▶ Available data
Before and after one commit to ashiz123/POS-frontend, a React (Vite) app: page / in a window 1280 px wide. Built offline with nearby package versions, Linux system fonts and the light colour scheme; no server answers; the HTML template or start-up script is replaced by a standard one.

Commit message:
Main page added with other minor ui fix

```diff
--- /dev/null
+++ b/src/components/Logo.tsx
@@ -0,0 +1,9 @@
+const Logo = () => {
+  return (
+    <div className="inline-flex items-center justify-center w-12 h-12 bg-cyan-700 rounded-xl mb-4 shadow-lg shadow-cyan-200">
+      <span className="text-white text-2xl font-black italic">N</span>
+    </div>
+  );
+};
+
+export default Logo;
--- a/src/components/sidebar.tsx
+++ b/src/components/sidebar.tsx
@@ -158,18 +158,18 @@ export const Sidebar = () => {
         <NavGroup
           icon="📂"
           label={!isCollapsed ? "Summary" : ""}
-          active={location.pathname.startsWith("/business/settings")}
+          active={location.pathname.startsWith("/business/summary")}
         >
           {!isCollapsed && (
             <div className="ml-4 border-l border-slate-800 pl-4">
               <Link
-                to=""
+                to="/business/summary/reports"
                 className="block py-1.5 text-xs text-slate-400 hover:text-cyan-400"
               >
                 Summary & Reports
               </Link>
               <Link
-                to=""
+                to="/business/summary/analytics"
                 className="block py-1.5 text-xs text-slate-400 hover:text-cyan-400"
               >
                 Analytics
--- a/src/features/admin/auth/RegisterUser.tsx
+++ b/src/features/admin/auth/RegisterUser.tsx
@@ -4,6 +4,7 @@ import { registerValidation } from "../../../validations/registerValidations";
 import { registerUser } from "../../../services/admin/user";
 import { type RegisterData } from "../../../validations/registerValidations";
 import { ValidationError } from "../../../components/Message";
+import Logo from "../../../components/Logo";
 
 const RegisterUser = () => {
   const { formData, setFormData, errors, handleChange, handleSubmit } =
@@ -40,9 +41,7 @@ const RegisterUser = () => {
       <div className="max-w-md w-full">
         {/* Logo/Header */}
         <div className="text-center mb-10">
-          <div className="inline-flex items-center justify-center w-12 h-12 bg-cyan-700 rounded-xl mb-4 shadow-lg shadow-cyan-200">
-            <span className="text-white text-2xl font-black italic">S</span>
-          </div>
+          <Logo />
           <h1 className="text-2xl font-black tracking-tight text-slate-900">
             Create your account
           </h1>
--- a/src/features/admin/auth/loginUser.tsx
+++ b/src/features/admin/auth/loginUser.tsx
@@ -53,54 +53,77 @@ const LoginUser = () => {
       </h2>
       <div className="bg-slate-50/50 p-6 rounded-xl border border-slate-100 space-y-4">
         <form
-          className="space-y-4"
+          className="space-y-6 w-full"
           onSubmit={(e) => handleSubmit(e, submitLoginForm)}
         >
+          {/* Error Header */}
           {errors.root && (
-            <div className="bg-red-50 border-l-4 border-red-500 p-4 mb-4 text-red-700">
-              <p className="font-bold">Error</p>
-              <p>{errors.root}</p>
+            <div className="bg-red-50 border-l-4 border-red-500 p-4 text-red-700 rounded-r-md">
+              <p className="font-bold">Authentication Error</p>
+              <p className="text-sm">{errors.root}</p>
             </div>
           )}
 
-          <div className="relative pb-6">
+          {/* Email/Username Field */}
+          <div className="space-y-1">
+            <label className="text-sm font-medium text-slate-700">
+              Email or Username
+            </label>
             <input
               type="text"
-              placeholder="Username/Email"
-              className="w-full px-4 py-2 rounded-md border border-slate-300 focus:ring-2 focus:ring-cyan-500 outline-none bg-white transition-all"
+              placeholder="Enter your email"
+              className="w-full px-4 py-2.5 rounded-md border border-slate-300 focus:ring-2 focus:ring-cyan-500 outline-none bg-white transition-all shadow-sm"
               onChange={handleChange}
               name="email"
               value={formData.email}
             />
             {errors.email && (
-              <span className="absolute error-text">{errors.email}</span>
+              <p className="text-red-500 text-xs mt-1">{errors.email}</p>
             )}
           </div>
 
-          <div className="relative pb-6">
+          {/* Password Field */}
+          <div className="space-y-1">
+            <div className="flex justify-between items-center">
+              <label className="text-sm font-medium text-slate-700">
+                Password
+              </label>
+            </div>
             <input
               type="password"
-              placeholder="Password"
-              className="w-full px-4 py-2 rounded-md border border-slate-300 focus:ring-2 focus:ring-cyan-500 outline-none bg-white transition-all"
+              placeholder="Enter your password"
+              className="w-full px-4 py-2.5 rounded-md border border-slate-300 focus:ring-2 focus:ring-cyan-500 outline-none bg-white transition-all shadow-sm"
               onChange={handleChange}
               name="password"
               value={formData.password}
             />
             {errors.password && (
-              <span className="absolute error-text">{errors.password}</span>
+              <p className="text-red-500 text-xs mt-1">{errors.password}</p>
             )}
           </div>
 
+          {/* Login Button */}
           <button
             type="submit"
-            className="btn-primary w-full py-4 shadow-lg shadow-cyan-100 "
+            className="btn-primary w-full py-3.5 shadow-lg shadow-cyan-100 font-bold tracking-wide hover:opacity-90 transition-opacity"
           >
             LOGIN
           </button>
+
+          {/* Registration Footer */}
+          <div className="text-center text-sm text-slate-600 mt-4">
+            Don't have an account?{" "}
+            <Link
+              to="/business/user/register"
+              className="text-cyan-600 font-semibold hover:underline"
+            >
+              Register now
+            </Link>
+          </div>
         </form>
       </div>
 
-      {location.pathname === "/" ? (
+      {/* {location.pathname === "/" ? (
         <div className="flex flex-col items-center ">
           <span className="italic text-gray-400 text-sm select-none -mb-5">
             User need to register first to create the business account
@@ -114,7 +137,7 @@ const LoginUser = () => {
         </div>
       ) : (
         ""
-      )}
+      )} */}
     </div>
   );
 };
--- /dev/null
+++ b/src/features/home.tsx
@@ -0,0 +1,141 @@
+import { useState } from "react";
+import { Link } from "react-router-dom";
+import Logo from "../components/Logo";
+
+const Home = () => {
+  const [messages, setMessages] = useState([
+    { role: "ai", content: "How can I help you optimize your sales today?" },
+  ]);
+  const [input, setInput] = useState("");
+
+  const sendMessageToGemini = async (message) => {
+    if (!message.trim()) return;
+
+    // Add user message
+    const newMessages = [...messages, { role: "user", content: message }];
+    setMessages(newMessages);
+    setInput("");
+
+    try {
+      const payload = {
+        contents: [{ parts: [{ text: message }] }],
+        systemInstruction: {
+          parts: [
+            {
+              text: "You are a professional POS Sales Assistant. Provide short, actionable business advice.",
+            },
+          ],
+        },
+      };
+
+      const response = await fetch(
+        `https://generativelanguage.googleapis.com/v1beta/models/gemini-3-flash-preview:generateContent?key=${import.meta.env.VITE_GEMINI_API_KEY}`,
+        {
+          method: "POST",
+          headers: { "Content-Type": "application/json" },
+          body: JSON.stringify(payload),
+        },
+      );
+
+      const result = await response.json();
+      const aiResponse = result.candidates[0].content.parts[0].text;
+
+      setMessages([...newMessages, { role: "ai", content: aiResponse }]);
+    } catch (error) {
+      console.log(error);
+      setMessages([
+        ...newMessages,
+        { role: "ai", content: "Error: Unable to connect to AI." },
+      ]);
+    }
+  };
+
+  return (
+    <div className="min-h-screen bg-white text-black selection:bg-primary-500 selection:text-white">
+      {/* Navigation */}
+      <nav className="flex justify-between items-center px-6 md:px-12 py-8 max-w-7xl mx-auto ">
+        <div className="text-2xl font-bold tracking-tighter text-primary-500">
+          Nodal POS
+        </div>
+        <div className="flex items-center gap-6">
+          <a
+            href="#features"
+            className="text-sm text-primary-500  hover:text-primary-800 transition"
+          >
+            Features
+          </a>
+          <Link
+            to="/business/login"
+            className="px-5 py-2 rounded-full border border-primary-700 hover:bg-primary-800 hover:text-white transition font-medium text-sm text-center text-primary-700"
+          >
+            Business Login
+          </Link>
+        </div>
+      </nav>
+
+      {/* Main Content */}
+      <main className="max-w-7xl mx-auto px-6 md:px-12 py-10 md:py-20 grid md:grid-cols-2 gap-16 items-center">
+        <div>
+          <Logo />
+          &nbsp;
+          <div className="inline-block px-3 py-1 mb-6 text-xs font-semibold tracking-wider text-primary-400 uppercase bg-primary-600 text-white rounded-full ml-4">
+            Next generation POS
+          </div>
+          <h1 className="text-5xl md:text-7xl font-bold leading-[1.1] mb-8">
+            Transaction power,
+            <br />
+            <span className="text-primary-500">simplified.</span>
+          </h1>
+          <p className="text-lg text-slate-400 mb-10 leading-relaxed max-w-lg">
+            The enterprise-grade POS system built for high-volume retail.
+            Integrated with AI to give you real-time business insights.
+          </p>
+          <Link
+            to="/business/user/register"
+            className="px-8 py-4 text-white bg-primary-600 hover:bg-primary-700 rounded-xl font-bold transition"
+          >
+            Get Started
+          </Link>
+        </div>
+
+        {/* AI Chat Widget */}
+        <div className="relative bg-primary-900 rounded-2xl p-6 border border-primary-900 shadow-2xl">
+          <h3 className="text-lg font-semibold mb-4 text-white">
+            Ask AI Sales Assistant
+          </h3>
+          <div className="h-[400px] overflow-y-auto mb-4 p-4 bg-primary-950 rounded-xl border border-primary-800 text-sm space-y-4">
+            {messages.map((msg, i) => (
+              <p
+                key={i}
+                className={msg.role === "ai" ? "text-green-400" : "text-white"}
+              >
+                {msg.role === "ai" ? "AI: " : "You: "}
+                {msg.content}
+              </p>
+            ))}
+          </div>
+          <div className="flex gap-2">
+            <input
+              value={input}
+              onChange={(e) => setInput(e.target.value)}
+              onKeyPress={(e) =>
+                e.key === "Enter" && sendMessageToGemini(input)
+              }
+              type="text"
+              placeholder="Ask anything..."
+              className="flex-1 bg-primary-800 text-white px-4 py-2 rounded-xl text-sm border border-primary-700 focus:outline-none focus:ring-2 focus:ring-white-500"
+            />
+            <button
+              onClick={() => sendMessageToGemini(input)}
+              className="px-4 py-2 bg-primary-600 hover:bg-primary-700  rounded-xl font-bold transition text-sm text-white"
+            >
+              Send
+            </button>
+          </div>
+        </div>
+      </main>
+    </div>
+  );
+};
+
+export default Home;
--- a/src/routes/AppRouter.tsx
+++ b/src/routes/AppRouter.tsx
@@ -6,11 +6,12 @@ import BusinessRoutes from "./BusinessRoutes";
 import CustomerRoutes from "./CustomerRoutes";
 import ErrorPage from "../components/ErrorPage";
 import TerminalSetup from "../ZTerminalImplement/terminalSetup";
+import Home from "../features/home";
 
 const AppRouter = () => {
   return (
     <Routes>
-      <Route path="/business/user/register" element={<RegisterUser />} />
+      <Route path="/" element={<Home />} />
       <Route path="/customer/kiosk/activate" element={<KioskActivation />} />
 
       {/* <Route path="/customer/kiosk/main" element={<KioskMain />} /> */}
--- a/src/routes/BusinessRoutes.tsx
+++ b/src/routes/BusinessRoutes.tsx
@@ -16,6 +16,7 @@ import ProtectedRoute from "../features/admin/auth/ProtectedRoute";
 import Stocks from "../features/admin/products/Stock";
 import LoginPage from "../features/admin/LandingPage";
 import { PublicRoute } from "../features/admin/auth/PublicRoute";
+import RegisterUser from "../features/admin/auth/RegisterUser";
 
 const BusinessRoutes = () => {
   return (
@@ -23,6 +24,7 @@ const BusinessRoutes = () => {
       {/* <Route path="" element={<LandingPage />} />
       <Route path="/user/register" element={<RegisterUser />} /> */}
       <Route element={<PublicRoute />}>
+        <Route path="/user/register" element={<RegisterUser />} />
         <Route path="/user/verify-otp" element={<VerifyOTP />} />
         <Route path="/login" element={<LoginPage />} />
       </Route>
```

--

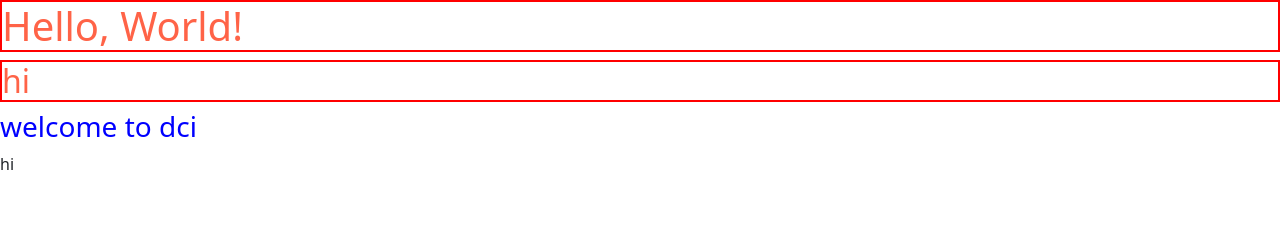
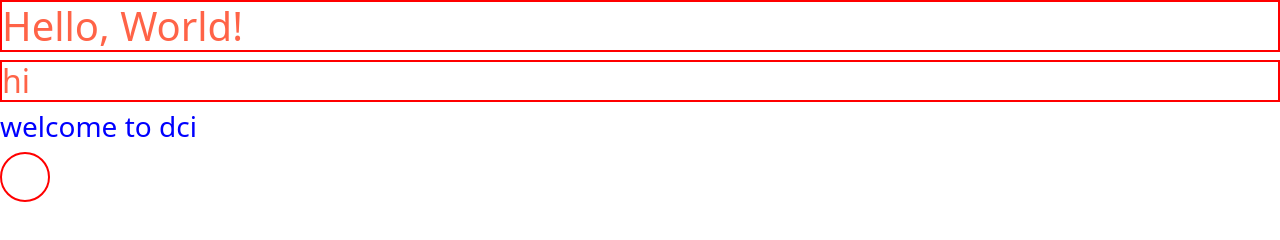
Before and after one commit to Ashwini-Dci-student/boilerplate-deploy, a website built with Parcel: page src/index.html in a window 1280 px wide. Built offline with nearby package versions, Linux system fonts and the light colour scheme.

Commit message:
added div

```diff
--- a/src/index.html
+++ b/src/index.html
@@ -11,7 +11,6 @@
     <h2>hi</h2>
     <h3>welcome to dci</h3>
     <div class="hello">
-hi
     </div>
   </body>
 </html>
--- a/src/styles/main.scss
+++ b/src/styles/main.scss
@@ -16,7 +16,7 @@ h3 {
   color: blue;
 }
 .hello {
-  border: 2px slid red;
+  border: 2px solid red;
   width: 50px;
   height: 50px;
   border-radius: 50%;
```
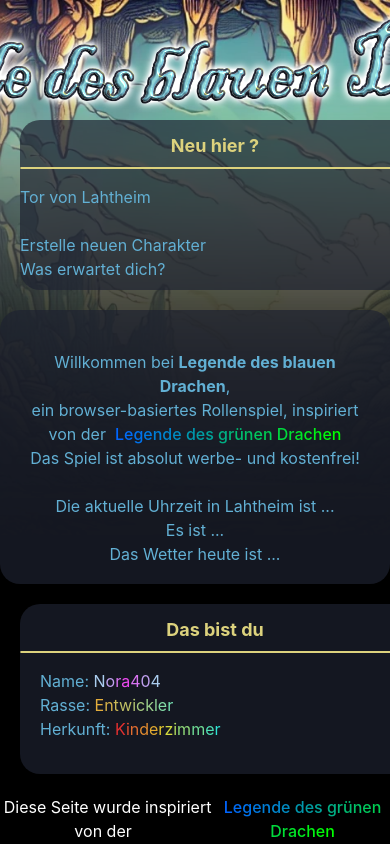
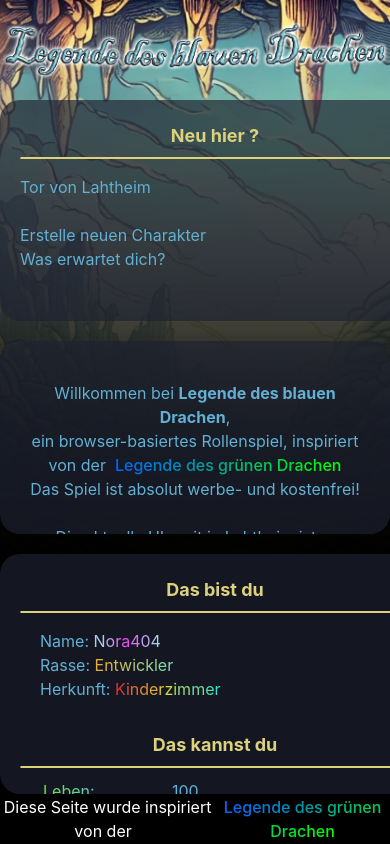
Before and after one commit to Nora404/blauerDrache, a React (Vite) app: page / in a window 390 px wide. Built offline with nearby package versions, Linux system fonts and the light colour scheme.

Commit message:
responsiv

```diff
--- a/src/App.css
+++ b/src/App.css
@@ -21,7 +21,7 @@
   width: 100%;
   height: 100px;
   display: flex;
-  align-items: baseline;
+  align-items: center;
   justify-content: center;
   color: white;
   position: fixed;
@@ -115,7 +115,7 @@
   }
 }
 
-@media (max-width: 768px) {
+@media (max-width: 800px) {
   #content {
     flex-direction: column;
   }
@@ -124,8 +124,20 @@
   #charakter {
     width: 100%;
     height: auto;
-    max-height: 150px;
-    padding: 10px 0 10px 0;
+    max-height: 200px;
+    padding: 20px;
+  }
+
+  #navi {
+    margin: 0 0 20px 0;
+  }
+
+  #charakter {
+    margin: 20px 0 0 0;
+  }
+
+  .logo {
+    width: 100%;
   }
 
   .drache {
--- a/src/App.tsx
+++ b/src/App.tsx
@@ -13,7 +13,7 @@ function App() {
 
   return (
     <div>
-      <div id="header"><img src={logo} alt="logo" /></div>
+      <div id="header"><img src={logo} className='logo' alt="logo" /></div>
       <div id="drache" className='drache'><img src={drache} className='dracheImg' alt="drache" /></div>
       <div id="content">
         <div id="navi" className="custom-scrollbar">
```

▶ What the task asks
What lines in the data include the string "components"? Copy each one.

▶ Task result
+++ b/src/components/Logo.tsx
--- a/src/components/sidebar.tsx
+++ b/src/components/sidebar.tsx
 import { ValidationError } from "../../../components/Message";
+import Logo from "../../../components/Logo";
+import Logo from "../components/Logo";
 import ErrorPage from "../components/ErrorPage";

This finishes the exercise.